MINOT, N.D. – Hess has a clear and simple safety mandate: Everyone, everywhere, every day… home safe. That’s why the company has taken an active role in addressing traffic safety, a continuing challenge from the oil boom in the North Dakota Bakken.
“Our objectives are to minimize the impacts of traffic and simultaneously increase road safety,” says Steve McNally, general manager for Hess in North Dakota.
As oil and gas production in North Dakota has soared, so too has the number of cars and trucks on the roads. Traffic is a byproduct of rapid growth in oil and gas production.
In the past few years, as the economic benefits of oil production have helped revitalize the state’s economy and reduce unemployment to the lowest level in the nation, Hess has been working on multiple initiatives to reduce serious traffic incidents and road fatalities. “While there is more work to be done, we are getting a much better handle on the traffic situation,” McNally states.
The company is taking a multi-pronged approach to minimize truck traffic, improve safety and upgrade existing infrastructure. “More people are driving to work in the morning and more trucks are transporting the water, natural gas liquids and oil fuelling the shale energy boom. We know that increased traffic has an impact on entire communities, so we’re working closely with state and local officials to support increased funding for traffic improvements that benefit everyone in the area,” McNally says.
In the 2013 State of the State Address1 earlier this year, North Dakota Governor Jack Dalrymple announced the state will increase spending for state highways, county road systems, township roads, bridges, interchanges and other infrastructure improvements by more than $1 billion in the next two years, boosting the state Department of Transportation’s total budget to $2.7 billion. “The level of activity in our state demands that we keep up with these long-term investments,” Dalrymple stated.

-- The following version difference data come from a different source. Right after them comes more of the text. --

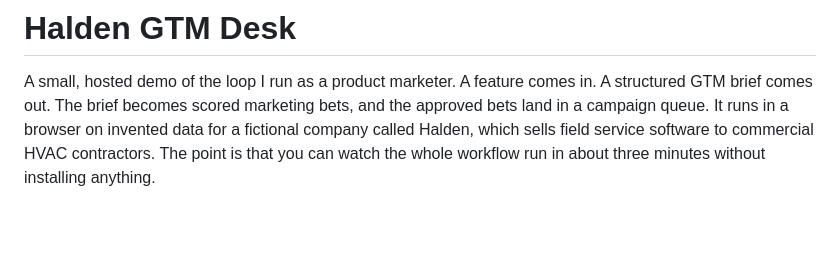
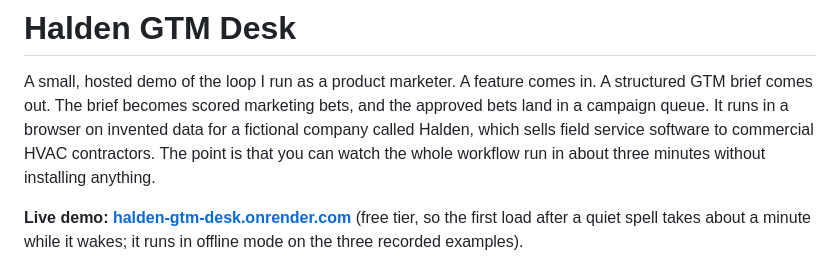
Before and after one commit to kylewhatnall/halden-gtm-desk, a Markdown page: README.md, the part around the change. Rendered like a GitHub page; blank space fills up the shorter version.

Commit message:
Add the live demo link
Co-Authored-By: Claude Fable 5.1 <noreply@anthropic.com>
Claude-Session: https://claude.ai/code/session_011WVVBH3fZZHhaSYtRjc1M8

```diff
--- a/README.md
+++ b/README.md
@@ -1,6 +1,8 @@
 # Halden GTM Desk
 
 A small, hosted demo of the loop I run as a product marketer. A feature comes in. A structured GTM brief comes out. The brief becomes scored marketing bets, and the approved bets land in a campaign queue. It runs in a browser on invented data for a fictional company called Halden, which sells field service software to commercial HVAC contractors. The point is that you can watch the whole workflow run in about three minutes without installing anything.
+
+**Live demo: [halden-gtm-desk.onrender.com](https://halden-gtm-desk.onrender.com)** (free tier, so the first load after a quiet spell takes about a minute while it wakes; it runs in offline mode on the three recorded examples).
 
 ![Halden GTM Desk after a brief and two approved bets](docs/screenshot.png)
 
```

Hess has helped to reduce road congestion by sponsoring commuter car-pool programs and working quickly to build and find alternative methods of transportation to reduce the number of trucks on local roads.
The company transports more of its oil and gas through a network of new pipelines it has constructed throughout North Dakota. The goal is to increase the use of pipelines as well as unit trains from the company’s $50-million Tioga Rail Terminal to reduce reliance on trucking as the primary means of transporting produced oil and gas.
“We also require Hess drivers—employees and direct contractors—to complete rigorous proactive driver training classes,” McNally adds. All drivers are required to attend six hours of classroom instruction and take a one-hour follow-up driving assessment with the instructor.
Amber Gifford, journey management coordinator for Hess in North Dakota, has a background in law enforcement. So she tends to see rules of the road as non-negotiable. Speeding, for example, is not acceptable—”even when overtaking another vehicle” and “even for a few seconds.”
Those are some of the messages Gifford says she expects her students to take away from the proactive driver training.
To make sure everyone uses the skills they learn during the proactive driver training, all Hess vehicles are fitted with GPS technology that allows the company to monitor speed as well as rates of acceleration and braking. That way, if the company finds a driver acting unsafely or doing anything that poses a risk to local communities, it can—and does—take immediate action, McNally explains.
Hess also reviews the safety programs and safety records of their suppliers to ensure that it does business with companies that meet its expectations and share its commitment to safety. “Creating a safe work environment for our people and for the communities in which we operate is the most important thing the company can do,” McNally concludes.